AABLA (All Africa Business Leadership Awards) in partner with CNBC Acceptance Speech: Lifetime Achievement Award
By Dr Reuel J. Khoza I 4 June 2022
A Brief Reflection on Africa’s Leadership Challenge
In order to clearly conceptualise Africa’s contemporary Leadership Challenge it behoves us to acknowledge unequivocally that Africa has a date with destiny. Stemming from that acceptance we must proceed to develop and sharpen our own sense of destiny, craft and articulate a compelling vision, reinvent our action plan and proceed to implement it as a matter of urgency. And as we do this we must heed William Jennings Bryan advise that “Destiny is no matter of chance. It is a matter of choice: it is not a thing to be waited for, it is a thing to be achieved.”
From my vantage point the Africa I would like to see realised is one whose scope for growth and development is limited only by it’s imagination. I exhort us to actively promote an Africa whose thinking leaders are nurtured by our wholesome constitutional principles and insatiable inquiry. The kind of Africa I envision is one whose airwaves and media are dominated by issues of national and continental concern, images and aspirations. Our leadership needs to behave in a manner that redefines the term “emergent” from a notion of condescension and derision to a term of economic, political and cultural vibrancy and technological prowess deserving unconditional international respect. The Africa I dream of is one that seeks and employs the advice, skills, technology and resources of others for own ends and to a chosen destination and not to serve the agenda of others whose intents and designs may be inimical to Africa’s well-being.
Those who support Africa can help and encourage us, but in the final analysis, Africa will be the instrument of her own salvation. It is through her own transformational leadership that Africa will develop itself.
The defining features of the leadership I envisage are probity, integrity, compassion and humanness. It is leadership that stands for truth and affirmation of the good, and whose primary pursuit is noble causes and the common good. Africa’s leadership must perforce demonstrate competence, tenacity, and a sense of efficacy.

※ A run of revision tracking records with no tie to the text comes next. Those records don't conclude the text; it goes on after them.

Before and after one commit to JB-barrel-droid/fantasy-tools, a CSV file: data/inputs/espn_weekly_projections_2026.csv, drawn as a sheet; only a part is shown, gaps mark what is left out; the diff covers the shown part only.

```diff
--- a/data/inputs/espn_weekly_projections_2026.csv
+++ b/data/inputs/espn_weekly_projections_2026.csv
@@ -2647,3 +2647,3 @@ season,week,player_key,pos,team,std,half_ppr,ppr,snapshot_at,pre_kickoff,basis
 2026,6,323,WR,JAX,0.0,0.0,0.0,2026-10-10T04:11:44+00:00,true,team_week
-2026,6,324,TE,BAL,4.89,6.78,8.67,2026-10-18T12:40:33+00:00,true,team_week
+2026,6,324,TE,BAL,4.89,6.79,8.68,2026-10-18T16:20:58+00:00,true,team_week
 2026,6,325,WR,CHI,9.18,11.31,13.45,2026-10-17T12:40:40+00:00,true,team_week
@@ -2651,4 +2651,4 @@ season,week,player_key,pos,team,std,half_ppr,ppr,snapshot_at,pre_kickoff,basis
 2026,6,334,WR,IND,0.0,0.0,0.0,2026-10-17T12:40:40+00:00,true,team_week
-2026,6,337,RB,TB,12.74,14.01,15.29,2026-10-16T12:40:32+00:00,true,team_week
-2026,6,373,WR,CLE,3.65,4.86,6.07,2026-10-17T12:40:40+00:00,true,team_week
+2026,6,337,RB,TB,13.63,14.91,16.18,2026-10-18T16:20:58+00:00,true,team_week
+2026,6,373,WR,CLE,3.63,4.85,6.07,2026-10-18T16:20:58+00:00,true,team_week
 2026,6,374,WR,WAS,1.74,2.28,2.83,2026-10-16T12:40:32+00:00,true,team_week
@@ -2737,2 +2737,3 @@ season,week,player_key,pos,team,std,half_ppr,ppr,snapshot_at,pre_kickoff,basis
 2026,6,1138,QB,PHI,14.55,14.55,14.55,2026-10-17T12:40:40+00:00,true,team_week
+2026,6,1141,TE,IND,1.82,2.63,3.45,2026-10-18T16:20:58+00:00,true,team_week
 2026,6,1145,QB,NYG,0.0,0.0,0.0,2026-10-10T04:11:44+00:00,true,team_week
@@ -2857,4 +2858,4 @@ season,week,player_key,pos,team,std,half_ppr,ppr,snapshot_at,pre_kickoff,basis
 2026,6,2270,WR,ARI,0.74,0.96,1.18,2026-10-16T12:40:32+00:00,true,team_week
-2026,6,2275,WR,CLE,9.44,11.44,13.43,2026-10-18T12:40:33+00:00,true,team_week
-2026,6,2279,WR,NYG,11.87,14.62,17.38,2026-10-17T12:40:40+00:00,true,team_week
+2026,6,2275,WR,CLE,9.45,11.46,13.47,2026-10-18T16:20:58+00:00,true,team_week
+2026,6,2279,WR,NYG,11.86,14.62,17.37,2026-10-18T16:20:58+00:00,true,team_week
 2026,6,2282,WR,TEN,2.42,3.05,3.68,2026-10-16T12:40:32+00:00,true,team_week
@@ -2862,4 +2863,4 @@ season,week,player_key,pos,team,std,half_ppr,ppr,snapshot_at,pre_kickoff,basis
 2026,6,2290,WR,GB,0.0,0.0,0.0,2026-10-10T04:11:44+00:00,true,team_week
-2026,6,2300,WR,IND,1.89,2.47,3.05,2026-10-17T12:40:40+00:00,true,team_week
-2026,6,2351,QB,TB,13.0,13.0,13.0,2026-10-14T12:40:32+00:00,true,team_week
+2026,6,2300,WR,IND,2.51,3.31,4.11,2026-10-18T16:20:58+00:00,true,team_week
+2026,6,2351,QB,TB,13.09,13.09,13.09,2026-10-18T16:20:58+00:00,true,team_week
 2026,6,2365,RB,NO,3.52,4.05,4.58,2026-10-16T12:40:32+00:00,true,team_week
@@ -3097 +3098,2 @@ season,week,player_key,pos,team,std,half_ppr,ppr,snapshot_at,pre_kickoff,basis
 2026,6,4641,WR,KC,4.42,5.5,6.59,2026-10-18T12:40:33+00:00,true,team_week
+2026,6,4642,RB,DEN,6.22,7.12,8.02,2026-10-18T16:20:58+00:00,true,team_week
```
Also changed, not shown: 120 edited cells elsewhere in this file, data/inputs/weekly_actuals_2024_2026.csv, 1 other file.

I yearn for African leadership that practises introspection and self-renewal and lives by the tenets of consultation, persuasion, accommodation, and coexistence; shunning coercion and domination. Through moral suasion such leadership will generate trust, goodwill and confidence and it will be politically and personally as gracious, honourable and magnanimous in defeat as it will be in success. It will appreciate that the success of others does not diminish its own but adds to the commonwealth. Such leadership will strive to bridge the schisms and cleavages wrought by religious, tribal, social, ideological, economic and political diversity which characterise so much of contemporary Africa. This leadership will deeply believe that the locus of control for Africa’s future is within Africa herself and will be as visionary as it will be compassionate.
It behoves us to heed the dictum nothing in life stands still. Individuals, organisations, nations, even continents cannot stand still because they are all in the process of becoming. Becoming an anachronism irrelevant to future or behaving as harbingers of an inevitable future which they must help shape. The choice is ours.